The definition of “marriage” now as including homosexual and lesbian partnerships deemed marriages by state law impacts employers primarily, but not exclusively, in the area of employee benefits. According to the USDOL’s recently-published Technical Release 2013-4, the term “spouse” must be read to include all individuals who are lawfully married under state law, including such individuals married to others of the same sex who were legally married in a state that recognizes such marriages, even if the individuals are domiciled in a state that does not recognize such marriages. However, the term “spouse” does not include any person in a state-recognized relationship that is not called or treated as a “marriage” under that state’s law. Such formal relationships not deemed marriages include civil unions and domestic partnerships, even if those relationships come with the same rights and responsibilities as do marriages under the states’ laws.
Inexplicably, the USDOL Technical Release opines that a “spouse” under the Federal Family and Medical Leave Act includes any individual in a marriage that is recognized by the state in which the employee resides, rather than in which he or she was married. While employers are used to dealing with definitions unique to the FMLA, this inconsistent definition of “spouse” for FMLA purposes, as contrasted with the definition of “spouse” for other laws’ purposes, is certain to give employers’ FMLA administrators even more gray hair. Whether the difference in the USDOC’s definition is intentional or an oversight remains to be seen.
In Revenue Ruling 2013-17, the IRS opines that same-sex couples will be considered married for purposes of the federal Internal Revenue Code if the couple’s relationship qualifies as a “marriage” in any jurisdiction, within or outside the United States, in which they were married and that recognizes same-sex marriages. In such cases now, benefits provided to employees’ partners in same-sex marriages no longer are treated as taxable to the employee, but are treated as non-taxable, just as they are for heterosexual, married employees. Employees in recognized same-sex marriages also now are able to pay for their spouses’ coverage under their employers’ benefits plans on a pre-tax basis. And same-sex married couples are allowed, under the ruling, to recoup any extra taxes the employee-spouses paid in prior tax years as a result of the “imputed income” problem they faced before the Supreme Court’s decision.
That news under the IRS’s revenue ruling is good for same-sex married couples. Unfortunately for such couples, however, the benefits of marriage for tax purposes are accompanied by the same downsides faced by heterosexual married couples, in particular the oft criticized “marriage penalty.”
In light of the Supreme Court’s decision and the USDOL’s and IRS’s recent opinions, employers would be wise to remove gender-specific language from their new-hire orientation documents that asks for information on new employees’ spouses.
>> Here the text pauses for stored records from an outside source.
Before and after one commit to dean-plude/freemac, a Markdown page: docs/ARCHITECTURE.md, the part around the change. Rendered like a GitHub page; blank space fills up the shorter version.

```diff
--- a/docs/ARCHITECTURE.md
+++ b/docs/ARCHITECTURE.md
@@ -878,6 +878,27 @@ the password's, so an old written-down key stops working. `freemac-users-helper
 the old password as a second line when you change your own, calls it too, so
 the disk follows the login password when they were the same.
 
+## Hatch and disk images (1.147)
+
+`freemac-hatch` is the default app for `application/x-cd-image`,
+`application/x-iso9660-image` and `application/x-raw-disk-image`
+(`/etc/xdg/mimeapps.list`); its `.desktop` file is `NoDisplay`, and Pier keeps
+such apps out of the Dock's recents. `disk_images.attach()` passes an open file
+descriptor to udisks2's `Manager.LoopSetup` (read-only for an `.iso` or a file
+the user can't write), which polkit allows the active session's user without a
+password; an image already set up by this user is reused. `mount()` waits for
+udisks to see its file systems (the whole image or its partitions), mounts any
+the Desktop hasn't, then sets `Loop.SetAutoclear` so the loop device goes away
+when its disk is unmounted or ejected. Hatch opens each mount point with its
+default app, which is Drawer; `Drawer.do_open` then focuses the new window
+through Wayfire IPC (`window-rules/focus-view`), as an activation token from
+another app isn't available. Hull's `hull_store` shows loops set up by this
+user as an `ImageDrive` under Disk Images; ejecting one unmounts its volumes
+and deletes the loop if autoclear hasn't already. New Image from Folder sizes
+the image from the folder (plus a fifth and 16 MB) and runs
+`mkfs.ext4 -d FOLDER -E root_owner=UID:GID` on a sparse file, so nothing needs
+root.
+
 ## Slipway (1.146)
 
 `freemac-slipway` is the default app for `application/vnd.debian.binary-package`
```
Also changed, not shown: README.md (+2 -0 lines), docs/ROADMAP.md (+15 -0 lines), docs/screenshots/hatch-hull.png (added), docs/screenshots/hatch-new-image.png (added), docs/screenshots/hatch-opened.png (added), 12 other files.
Employers also should review their benefit plans and plan-related documents to ensure that they account for the new rules in cases of same-sex marriages.